* [Exercise directions]:
Your answer should consist of every line in the records that holds "color".

====== Provided data

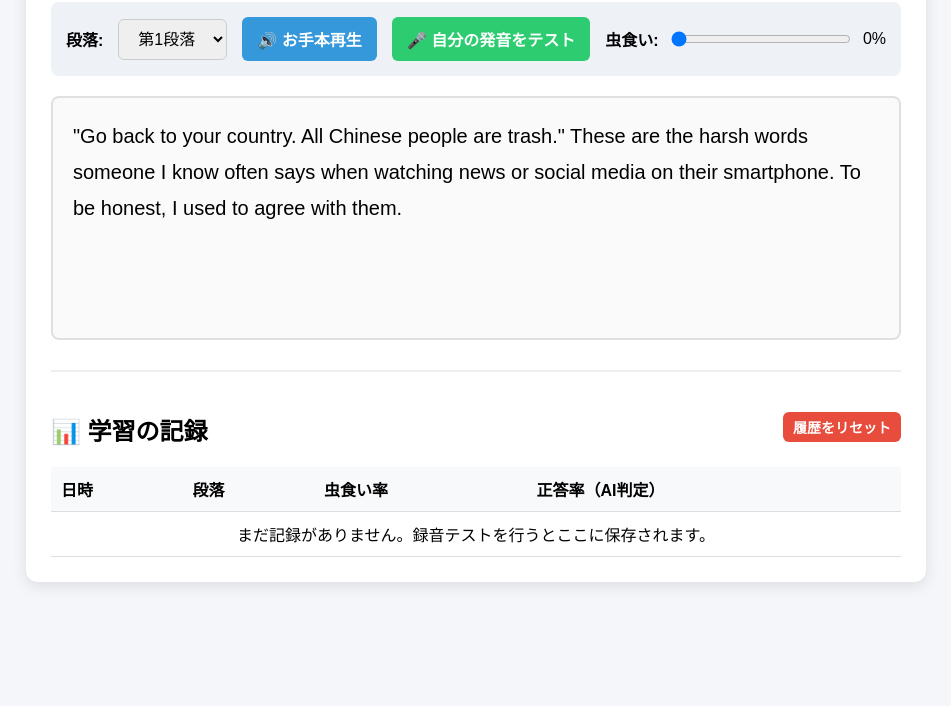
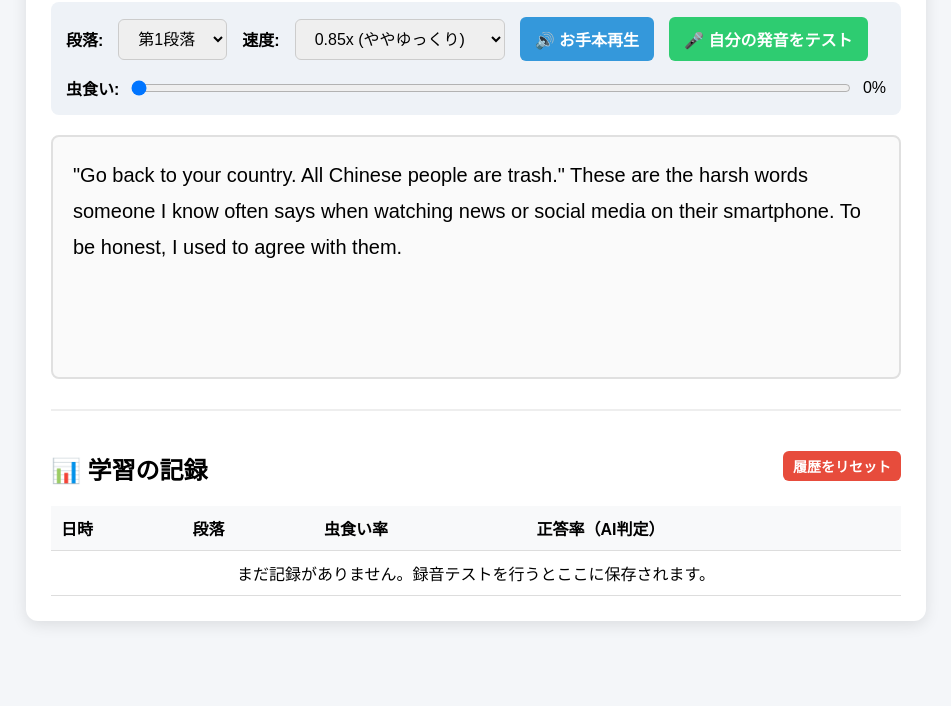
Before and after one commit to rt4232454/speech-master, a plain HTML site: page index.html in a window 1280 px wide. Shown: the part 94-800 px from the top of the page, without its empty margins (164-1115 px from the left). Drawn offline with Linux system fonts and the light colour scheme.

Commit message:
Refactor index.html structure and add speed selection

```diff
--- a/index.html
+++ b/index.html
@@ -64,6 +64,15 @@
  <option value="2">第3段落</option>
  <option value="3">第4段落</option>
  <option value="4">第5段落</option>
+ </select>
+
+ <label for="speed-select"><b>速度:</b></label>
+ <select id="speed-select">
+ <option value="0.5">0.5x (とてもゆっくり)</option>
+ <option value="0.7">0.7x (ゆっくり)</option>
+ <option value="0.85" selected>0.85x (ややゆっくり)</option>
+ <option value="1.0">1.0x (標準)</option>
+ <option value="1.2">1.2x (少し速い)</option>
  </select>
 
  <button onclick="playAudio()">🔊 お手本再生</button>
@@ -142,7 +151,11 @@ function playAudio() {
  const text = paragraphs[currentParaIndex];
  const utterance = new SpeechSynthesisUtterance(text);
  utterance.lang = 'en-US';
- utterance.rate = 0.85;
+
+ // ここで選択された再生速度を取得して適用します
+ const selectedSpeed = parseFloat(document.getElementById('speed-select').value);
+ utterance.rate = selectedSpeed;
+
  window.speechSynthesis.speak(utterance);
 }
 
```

============
====== Provided data

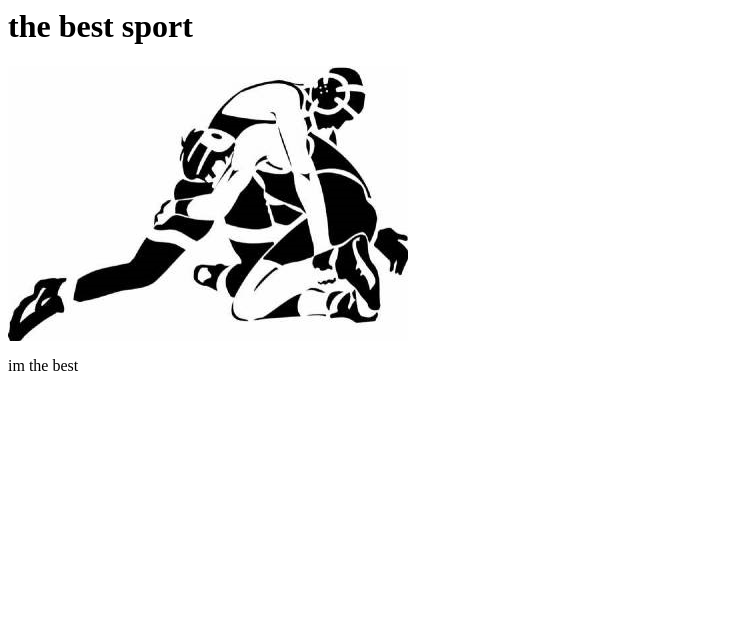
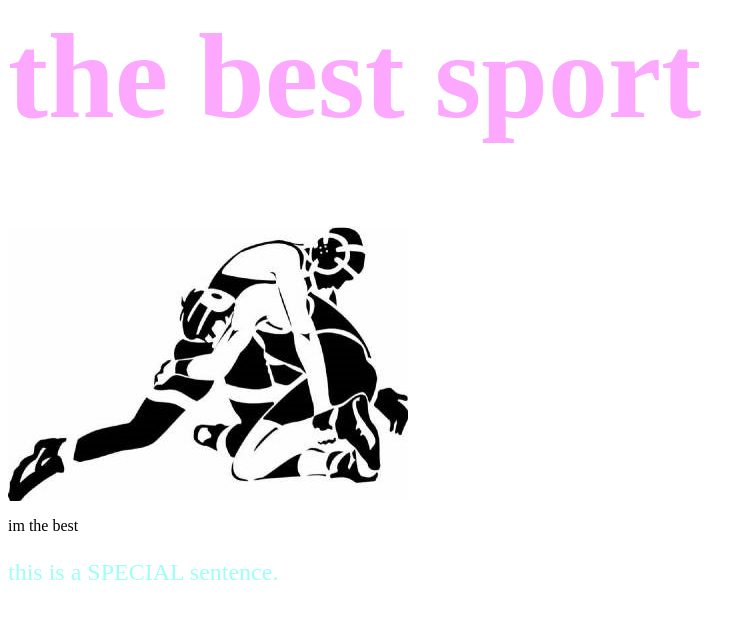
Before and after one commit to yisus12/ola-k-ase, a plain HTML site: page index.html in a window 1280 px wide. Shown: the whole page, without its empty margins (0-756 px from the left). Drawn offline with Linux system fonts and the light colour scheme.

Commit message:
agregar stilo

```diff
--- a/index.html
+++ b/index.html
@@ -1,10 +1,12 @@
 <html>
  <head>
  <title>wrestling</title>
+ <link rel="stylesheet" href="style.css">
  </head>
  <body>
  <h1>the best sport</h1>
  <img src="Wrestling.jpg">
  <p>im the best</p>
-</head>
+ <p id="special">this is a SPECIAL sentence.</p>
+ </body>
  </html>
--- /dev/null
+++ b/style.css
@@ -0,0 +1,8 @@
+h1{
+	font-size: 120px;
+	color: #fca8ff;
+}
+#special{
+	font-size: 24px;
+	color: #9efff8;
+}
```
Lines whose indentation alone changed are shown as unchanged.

============
====== Provided data

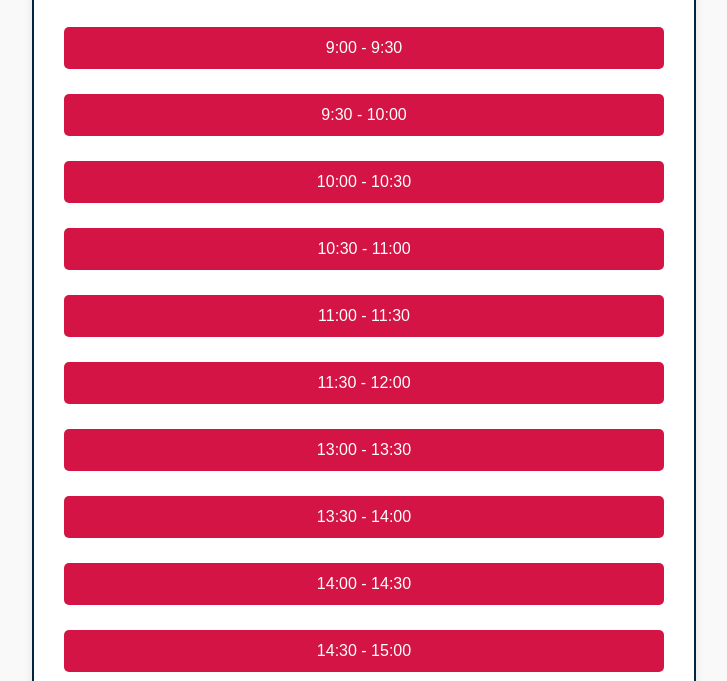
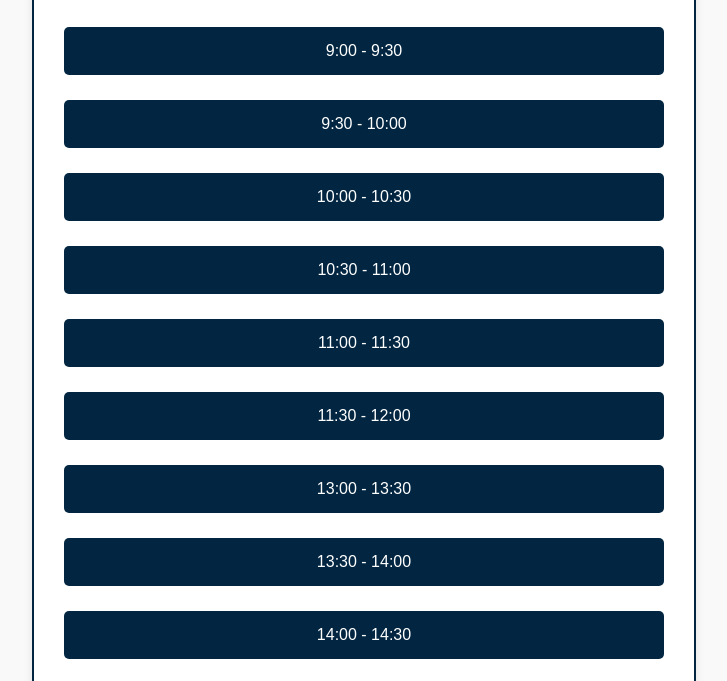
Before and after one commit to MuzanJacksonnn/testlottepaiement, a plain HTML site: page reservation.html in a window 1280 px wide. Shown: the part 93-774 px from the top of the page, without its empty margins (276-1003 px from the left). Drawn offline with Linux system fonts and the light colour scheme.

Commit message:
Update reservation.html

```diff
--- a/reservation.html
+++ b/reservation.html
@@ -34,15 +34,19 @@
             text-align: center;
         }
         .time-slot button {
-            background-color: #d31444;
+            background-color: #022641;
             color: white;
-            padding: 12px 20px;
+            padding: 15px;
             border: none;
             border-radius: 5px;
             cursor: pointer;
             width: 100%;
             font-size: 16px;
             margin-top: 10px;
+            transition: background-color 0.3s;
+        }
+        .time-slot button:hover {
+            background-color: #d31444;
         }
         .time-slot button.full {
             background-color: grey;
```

============

* [Exercise response]:
+	color: #fca8ff;
+	color: #9efff8;
-            background-color: #d31444;
+            background-color: #022641;
             color: white;
+            transition: background-color 0.3s;
+            background-color: #d31444;
             background-color: grey;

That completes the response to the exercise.